Roger Sherman Baldwin (January 4, 1793 – February 19, 1863) was an American lawyer involved in the Amistad case, who later became the 32nd Governor of Connecticut and a United States Senator.
Baldwin was son of Simeon Baldwin and Rebecca Sherman in New Haven, Connecticut. He was the maternal grandson of notable founding father Roger Sherman (the only person to sign all four great state papers of the U.S.: the Continental Association, the Declaration of Independence, the Articles of Confederation and the Constitution). He attended Hopkins School, and entered Yale College at the age of fourteen, and graduated with high honors in 1811. After leaving Yale he studied law in his father's office in New Haven, and also in the Litchfield Law School, and was admitted to the bar in 1814. Although repeatedly called into public office, he devoted himself through life to the profession of his choice, attaining the highest distinction, especially in the discussion of questions of law.
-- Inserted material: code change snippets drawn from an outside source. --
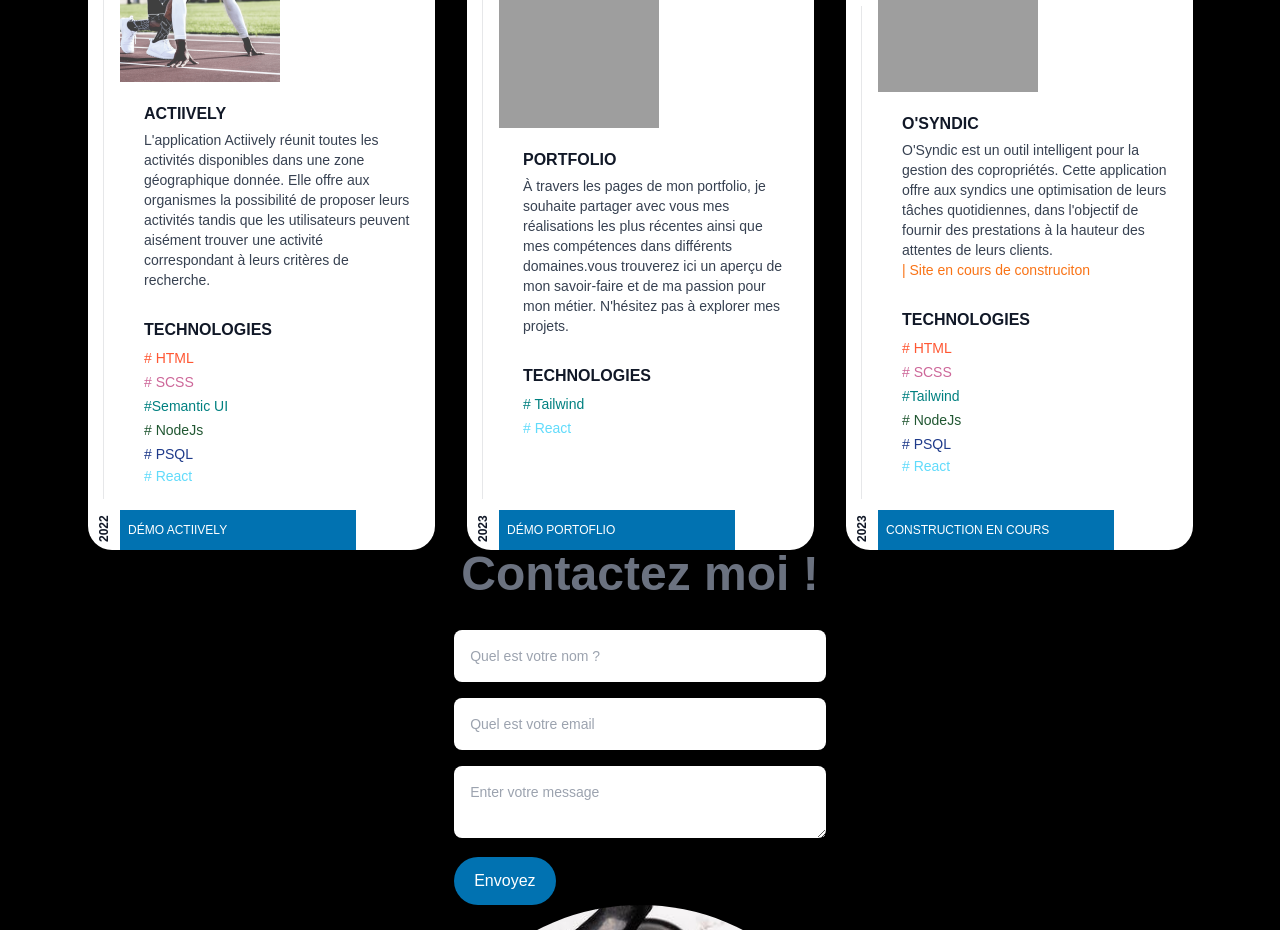
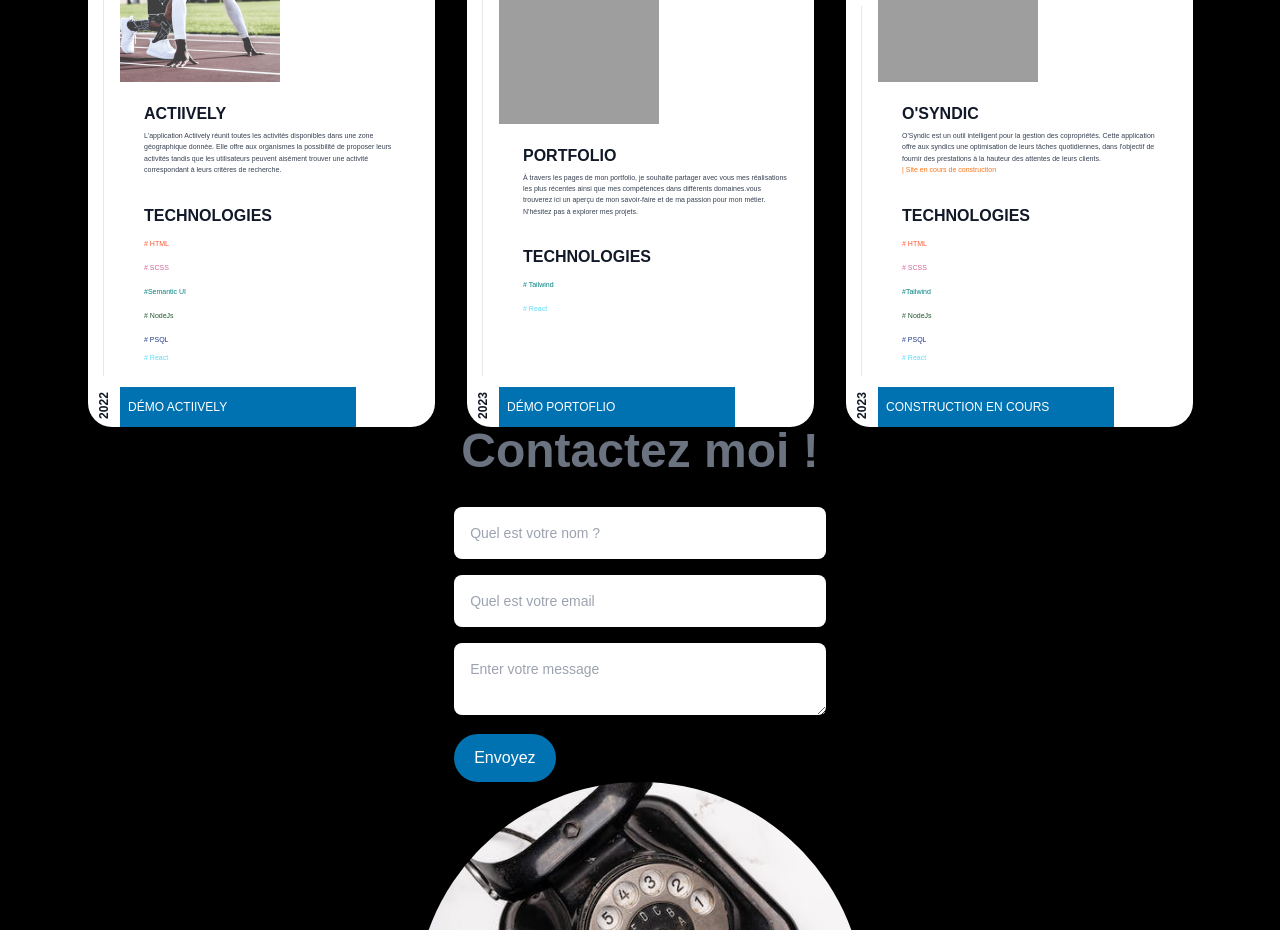
Before and after one commit to AlaaEddineRAHALI/portfolio-alaa-eddine-rahali, a React (Vite) app: page / in a window 1280 px wide. Shown: the part 6260-7190 px from the top of the page. Built offline with nearby package versions, Linux system fonts and the light colour scheme; grey boxes are pictures that could not be loaded; a web font is replaced by a local one.

Commit message:
aboutme responsive fix3

```diff
--- a/src/components/Projects/Projects.jsx
+++ b/src/components/Projects/Projects.jsx
@@ -42,7 +42,7 @@ const Projects = () => {
                       <h1 className="font-bold uppercase text-gray-900">
                         Actiively
                       </h1>
-                      <p className="mt-2 text-sm/relaxed text-gray-700 lg:text-[7px] xl:text-sm">
+                      <p className="mt-2 text-sm/relaxed text-gray-700 xl:text-[7px] 2xl:text-sm">
                         L&apos;application Actiively réunit toutes les activités
                         disponibles dans une zone géographique donnée. Elle
                         offre aux organismes la possibilité de proposer leurs
@@ -53,7 +53,7 @@ const Projects = () => {
                       <h1 className="font-bold uppercase text-gray-900 pt-8">
                         technologies
                       </h1>
-                      <p className=" text-sm/relaxed text-gray-700 py-2 lg:text-[7px] xl:text-sm">
+                      <p className=" text-sm/relaxed text-gray-700 py-2 xl:text-[7px] 2xl:text-sm">
                         <span className=" text-[#FF5733]"># HTML</span>
                         <span className=" text-[#CD6799] leading-6">
                           <br /># SCSS
@@ -111,7 +111,7 @@ const Projects = () => {
                       <h1 className="font-bold uppercase text-gray-900">
                         Portfolio
                       </h1>
-                      <p className="mt-2 text-sm/relaxed text-gray-700 lg:text-[7px] xl:text-sm">
+                      <p className="mt-2 text-sm/relaxed text-gray-700 xl:text-[7px] 2xl:text-sm">
                         À travers les pages de mon portfolio, je souhaite
                         partager avec vous mes réalisations les plus récentes
                         ainsi que mes compétences dans différents domaines.vous
@@ -122,7 +122,7 @@ const Projects = () => {
                       <h1 className="font-bold uppercase text-gray-900 pt-8">
                         technologies
                       </h1>
-                      <p className=" text-sm/relaxed text-gray-700 py-2 lg:text-[7px] xl:text-sm">
+                      <p className=" text-sm/relaxed text-gray-700 py-2 xl:text-[7px] 2xl:text-sm">
                         <span className=" text-[#008080]"># Tailwind</span>
                         <span className=" text-[#61DBFB] leading-6">
                           <br /># React
@@ -167,7 +167,7 @@ const Projects = () => {
                       <h1 className="font-bold uppercase text-gray-900">
                         O&apos;Syndic
                       </h1>
-                      <p className="mt-2 text-sm/relaxed text-gray-700 lg:text-[7px] xl:text-sm">
+                      <p className="mt-2 text-sm/relaxed text-gray-700 xl:text-[7px] 2xl:text-sm">
                         O&apos;Syndic est un outil intelligent pour la gestion
                         des copropriétés. Cette application offre aux syndics
                         une optimisation de leurs tâches quotidiennes, dans
@@ -180,7 +180,7 @@ const Projects = () => {
                       <h1 className="font-bold uppercase text-gray-900 pt-8">
                         technologies
                       </h1>
-                      <p className=" text-sm/relaxed text-gray-700 py-2 lg:text-[7px] xl:text-sm ">
+                      <p className=" text-sm/relaxed text-gray-700 py-2 xl:text-[7px] 2xl:text-sm ">
                         <span className=" text-[#FF5733]"># HTML</span>
                         <span className=" text-[#CD6799] leading-6">
                           <br /># SCSS
```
His defense in 1841, of the rights of the Africans of the Amistad, is celebrated both on account of its marked ability, and also because of the peculiar interest which was felt in these unfortunate captives.